All posts tagged: Inspiring

LUNAFEST: Supporting Women in Film

On Wednesday I had the opportunity to attend LUNAFEST in Los Angeles, an evening celebrating films made by, for, and about women. The traveling short film festival, which was started by LUNA in 2000, has been championing women filmmakers for 16 years while also raising money for the Breast Cancer Fund. Last night’s screening, which included four short films by Lara Everly, Dr. Patricia Beckmann-Wells, Joey Ally, and Eva Vives, was exciting, invigorating, and super fun. Not only was each short exceptionally well made, but more impressively, they were all bursting with distinct and captivating authorial voices. Following the screening was a Q&A with the filmmakers, moderated by Janelle Riley of Variety. The center of attention for most of the Q&A was the status of women in film, focusing in particular on how each filmmaker has dealt with issues of inequality and what hopes they have for the future. While it was an honest night that could have ended on a bleak note, the commitment that these women have to telling stories that matter and building strong communities of women in the …

Watch the Inspiring Trailer for ‘He Named Me Malala’

Emotional films often bring tears to my eyes, but only the most touching previews are capable of doing so. The trailer for He Named Me Malala is one of those rarities. Malala Yousafzai, a Pakistani activist fighting for education rights for girls and young women, is both a survivor of an assassination attempt and the and youngest ever Nobel Prize laureate. Like millions of people across the globe, I look up to her strength and courage immensely, and am in awe of all she has accomplished thus far. Please share the trailer for He Named Me Malala and be sure to see it when it hits theaters in October. And if you’re interested, visit the Malala Fund to find out how you can make a difference.
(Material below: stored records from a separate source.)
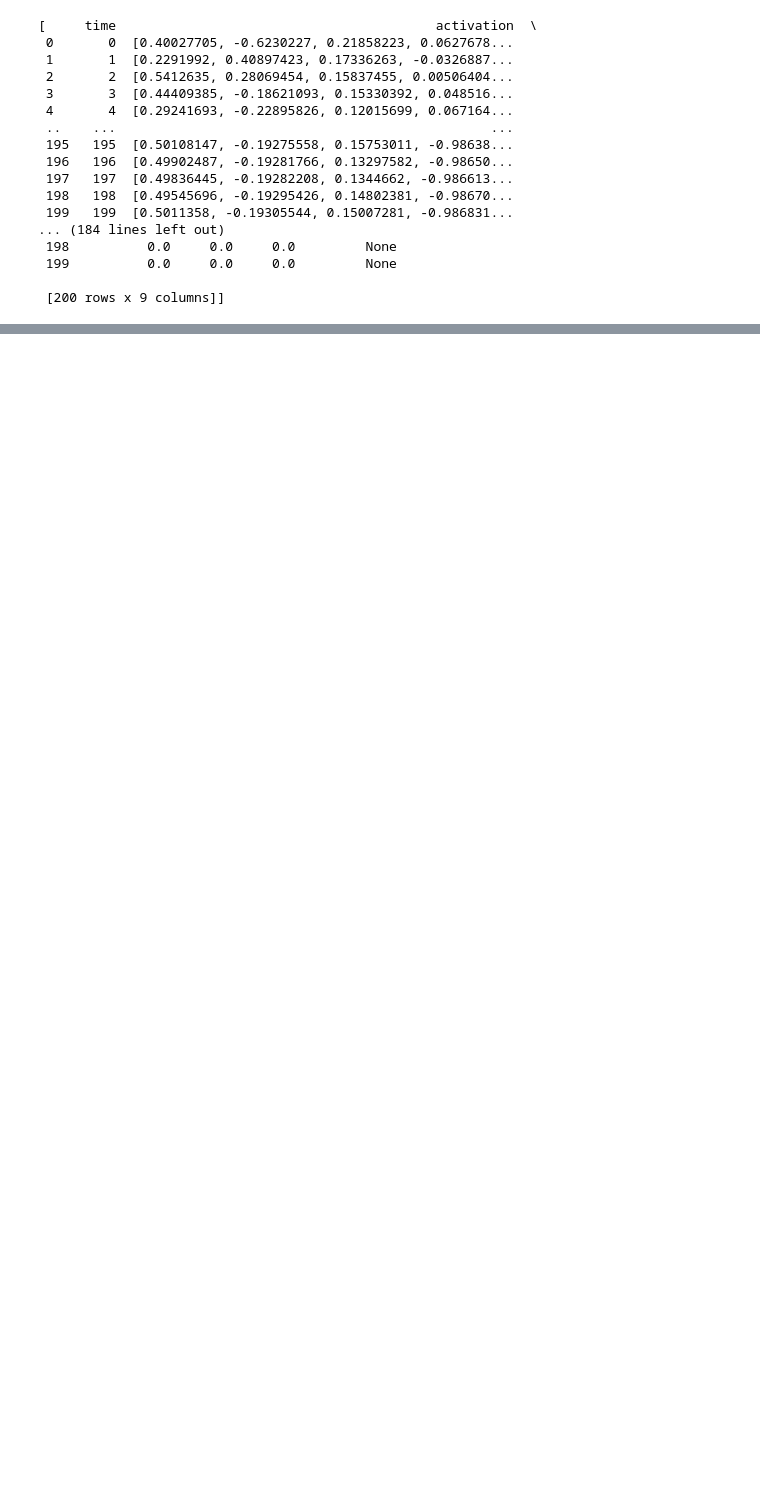
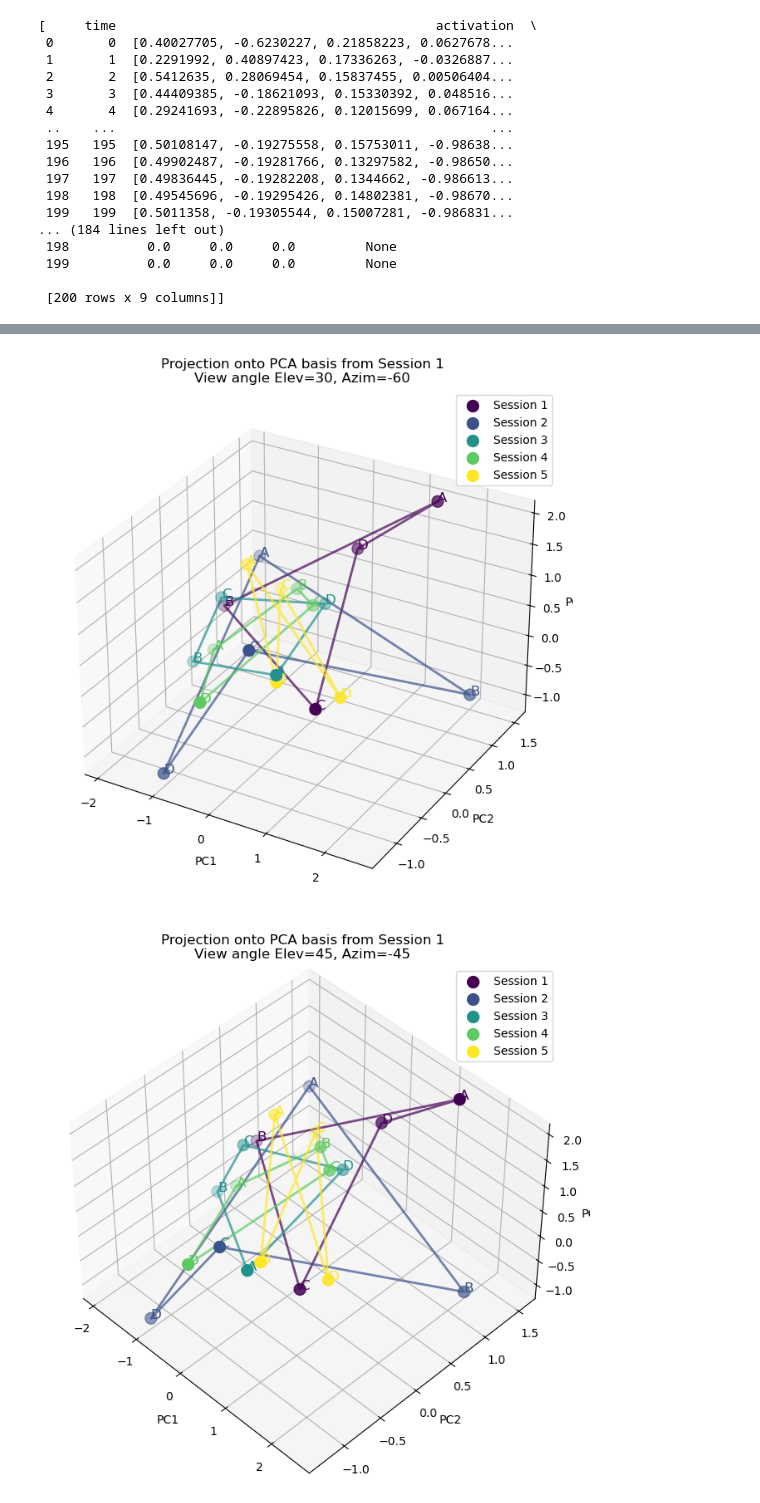
Before and after one commit to AdamLoydHarris/ABCD_RL, a Jupyter notebook: rnn_analysis.ipynb, the cells around one changed output, grey strips where cells are left out. Cells and saved outputs as stored; diff of their text form; code cells hidden in the pictures; blank space fills up the shorter version.

```diff
--- a/rnn_analysis.ipynb
+++ b/rnn_analysis.ipynb
@@ -120,0 +187,47 @@ for elev, azim in view_angles:
+# %%
+# Choose session 1 (index 1) to compute PCA basis.
+session_number = 1  # change this if you meant a different session
+view_angles = [(30, -60), (45, -45), (90, 90)]  #
+# Build the data matrix for session 1.
+session1_data = np.vstack([hm[session_number, :] for hm in heatmaps.values()])  # shape (#units, 4)
+X_session1 = session1_data.T  # shape (4, #units); each row is a reward label
+
+# Run PCA on session 1 data to get the basis vectors.
+pca_session1 = PCA(n_components=3)
+X_session1_pca = pca_session1.fit_transform(X_session1)  # shape (4,3)
+
+# Now project all sessions' data onto the PCA basis computed from session 1,
+# and visualize with a bunch of view angles.
+for elev, azim in view_angles:
+    fig = plt.figure(figsize=(10, 8))
+    ax = fig.add_subplot(111, projection='3d')
+
+    # Create a color map, one color per session.
+    colors = plt.cm.viridis(np.linspace(0, 1, len(dataframes)))
+
+    for sess_id, df in enumerate(dataframes):
+        # Build the data matrix for current session.
+        session_data = np.vstack([hm[sess_id, :] for hm in heatmaps.values()])  # shape (#units, 4)
+        X_session = session_data.T  # shape (4, #units)
+        # Use the PCA computed from session1 to project current session.
+        X_proj = pca_session1.transform(X_session)  # shape (4, 3)
+        color = colors[sess_id]
+        ax.scatter(X_proj[:, 0], X_proj[:, 1], X_proj[:, 2], s=100, color=color, label=f'Session {sess_id+1}')
+        # Annotate points using the reward labels.
+        for i, (x, y, z) in enumerate(X_proj):
+            ax.text(x, y, z, reward_labels[i], fontsize=12, color=color)
+        # Connect the rewards in order A-B-C-D-A.
+        indices = [0, 1, 2, 3, 0]
+        pts = X_proj[indices, :]
+        ax.plot(pts[:, 0], pts[:, 1], pts[:, 2], color=color, lw=2, alpha=0.7)
+
+    ax.set_title(f"Projection onto PCA basis from Session 1\nView angle Elev={elev}, Azim={azim}")
+    ax.set_xlabel("PC1")
+    ax.set_ylabel("PC2")
+    ax.set_zlabel("PC3")
+    ax.legend()
+    ax.view_init(elev=elev, azim=azim)
+    plt.show()
+# %% [output]
+[figure, added]
+[figure, added]
```
Also changed, not shown: parts of 7 cells of this notebook.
Endearing & Entertaining Oscar Acceptance Speeches

With Academy Award nomination announcements less than two months away, and Oscar movie season in full swing, I thought it would be timely to revisit some of the most endearing and entertaining acceptance speeches:   1. Cuba Gooding Jr. (Best Supporting Actor, Jerry Maguire)   2. Sandra Bullock (Best Actress, The Blind Side) (Starts at 8:50)   3. Adrien Brody (Best Actor, The Pianist)    4. Matt Damon & Ben Affleck (Best Original Screenplay, Good Will Hunting)   5. Kate Winslet (Best Actress, The Reader) (Starts at 6:35)   6. John Wayne (Best Actor, True Grit) (Starts at 1:00)   7. Jennifer Hudson (Best Supporting Actress, Dreamgirls) (Starts at 1:35)   8. Three 6 Mafia (Best Original Song, Hustle & Flow) (Starts at 1:00)   9. Dustin Lance Black (Best Original Screenplay, Milk)   10. Halle Berry (Best Actress, Monster’s Ball)   11. Michael Caine (Best Supporting Actor, The Cider House Rules) (Starts at 2:40)   12. Steven Soderbergh (Best Director, Traffic) (Starts at 1:00)   13. Charlize Theron (Best Actress, Monster) (Starts at 1:50)   14.  Robin Williams (Best Supporting Actor, Good Will Hunting) (Starts at 1:25)   …

‘Short Term 12’ – A Must See Film
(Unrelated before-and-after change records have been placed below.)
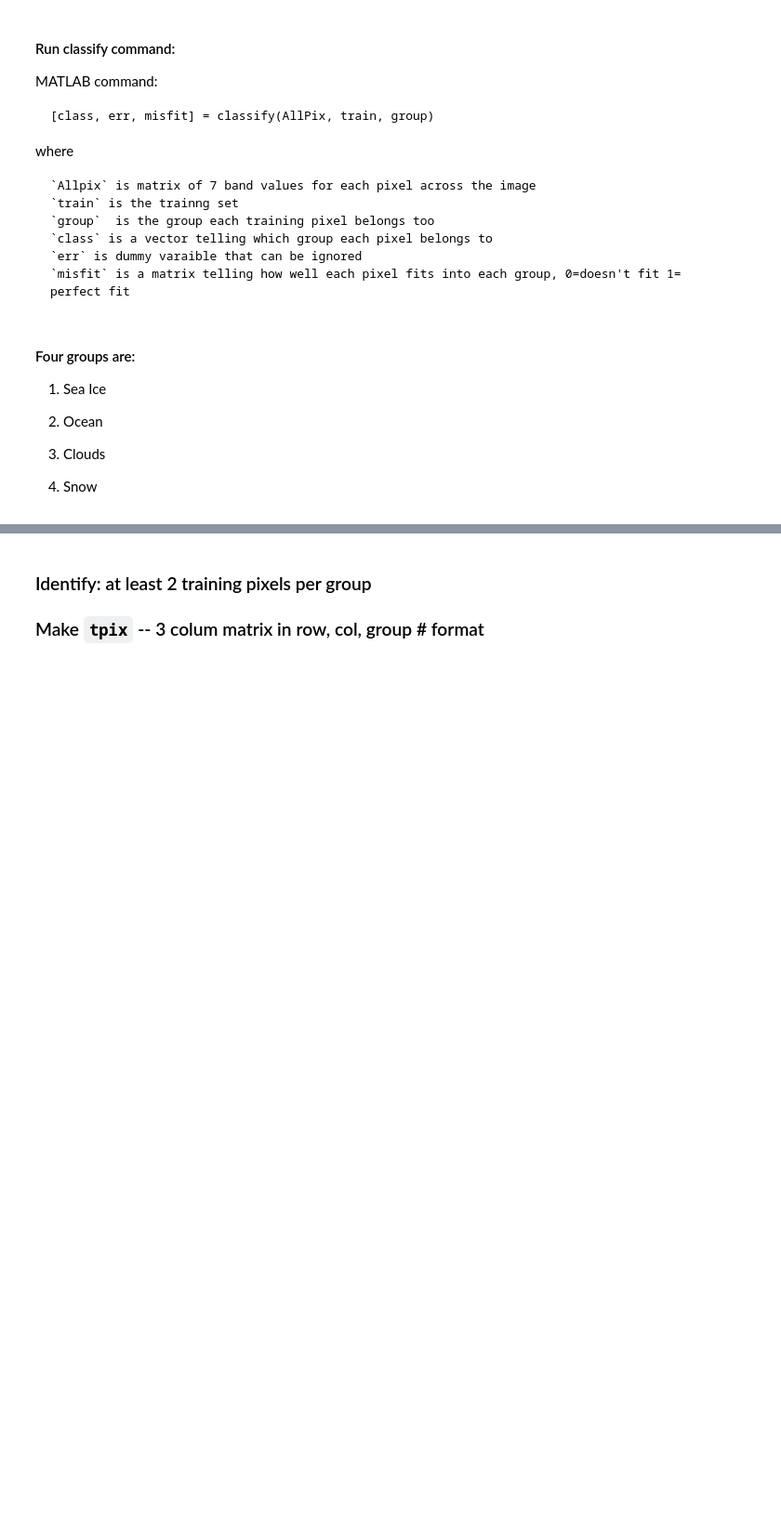
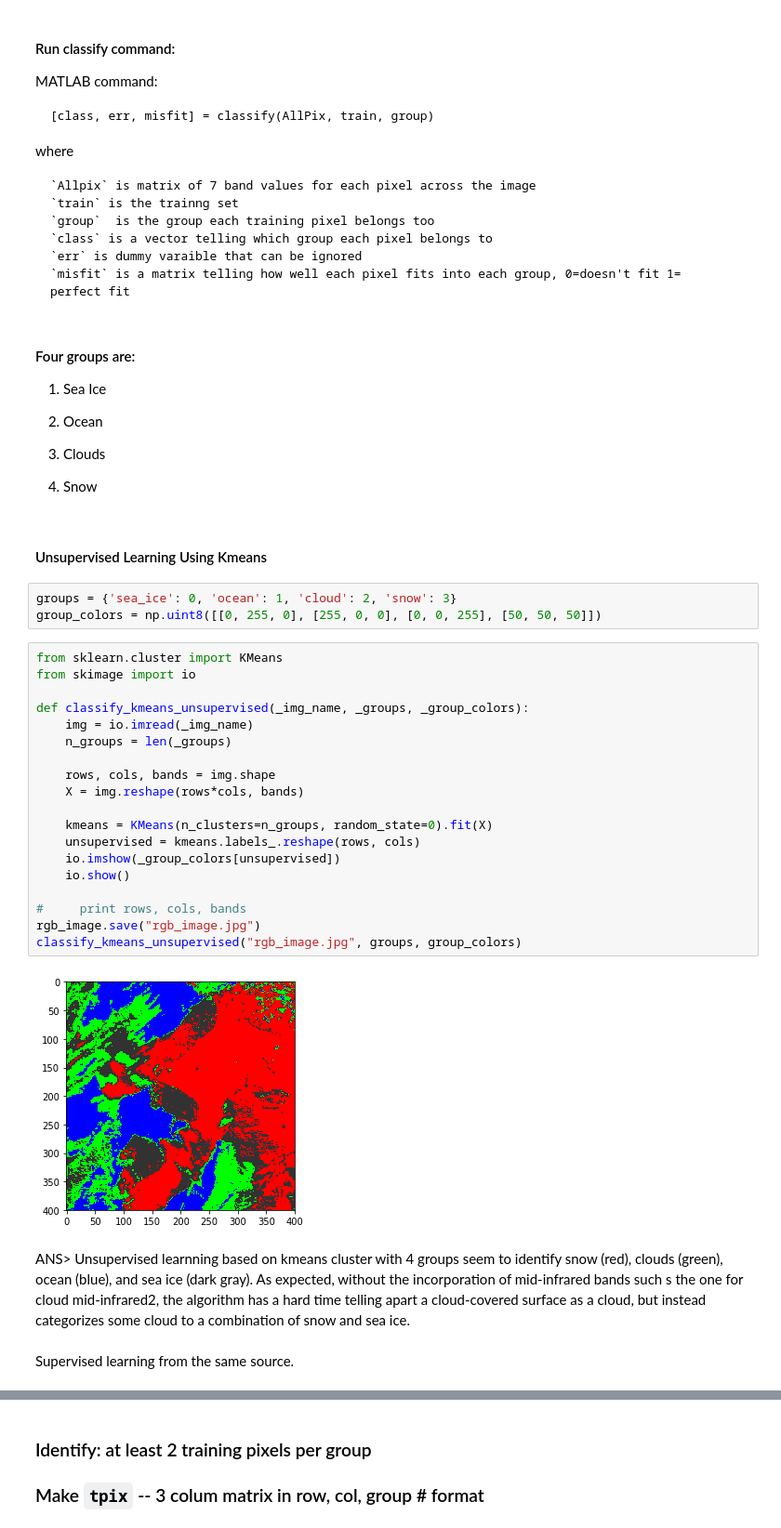
Before and after one commit to moonlimb/sio236-remote-sensing, a Jupyter notebook: lab6/Limb_Moon_lab6.ipynb, the cells around one changed output, grey strips where cells are left out. Shown at 93% size. Drawn from its saved outputs; the diff is of its cells as text; blank space fills up the shorter version.

```diff
--- a/lab6/Limb_Moon_lab6.ipynb
+++ b/lab6/Limb_Moon_lab6.ipynb
@@ -167,3 +192,33 @@ where
 3. Clouds
 
 4. Snow
+# %% [markdown]
+#### Unsupervised Learning Using Kmeans
+# %%
+groups = {'sea_ice': 0, 'ocean': 1, 'cloud': 2, 'snow': 3}
+group_colors = np.uint8([[0, 255, 0], [255, 0, 0], [0, 0, 255], [50, 50, 50]])
+# %%
+from sklearn.cluster import KMeans
+from skimage import io
+
+def classify_kmeans_unsupervised(_img_name, _groups, _group_colors):
+    img = io.imread(_img_name)
+    n_groups = len(_groups)
+
+    rows, cols, bands = img.shape
+    X = img.reshape(rows*cols, bands)
+
+    kmeans = KMeans(n_clusters=n_groups, random_state=0).fit(X)
+    unsupervised = kmeans.labels_.reshape(rows, cols)
+    io.imshow(_group_colors[unsupervised])
+    io.show()
+
+#     print rows, cols, bands
+rgb_image.save("rgb_image.jpg")
+classify_kmeans_unsupervised("rgb_image.jpg", groups, group_colors)
+# %% [output]
+[figure, added]
+# %% [markdown]
+ANS> Unsupervised learnning based on kmeans cluster with 4 groups seem to identify snow (red), clouds (green), ocean (blue), and sea ice (dark gray). As expected, without the incorporation of mid-infrared bands such s the one for cloud mid-infrared2, the algorithm has a hard time telling apart a cloud-covered surface as a cloud, but instead categorizes some cloud to a combination of snow and sea ice.
+# %% [markdown]
+Supervised learning from the same source.
```
Also changed, not shown: parts of 32 cells of this notebook, 1 other file.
Short Term 12 is a devastatingly beautiful examination of vulnerability and hardship. Written and directed by Destin Daniel Cretton, the film stars Brie Larson, John Gallagher Jr., and Kaitlyn Dever. Grace (Larson) is a supervisor at a facility for at-risk teens. She is strong and insistent, yet flexible and nurturing. Her long-time boyfriend and co-worker, Mason (Gallagher Jr.), is equally as compassionate and resilient. Each teen at the facility has their own troubling story and their own ways of coping. Marcus, played by Keith Stanfield, deals with his emotions by writing and rapping, while Jayden (Dever) writes stories and draws. As the film progresses it becomes clear that Grace has many problems of her own, and her way of coping is to help others. Amazingly written and wonderfully acted, Short Term 12 exemplifies how a stellar cast and intriguing story can create something that’s truly one of a kind. I could review Short Term 12 in-depth, and go on and on about why I love it. But instead I ask that you see it for yourself. It’s really that …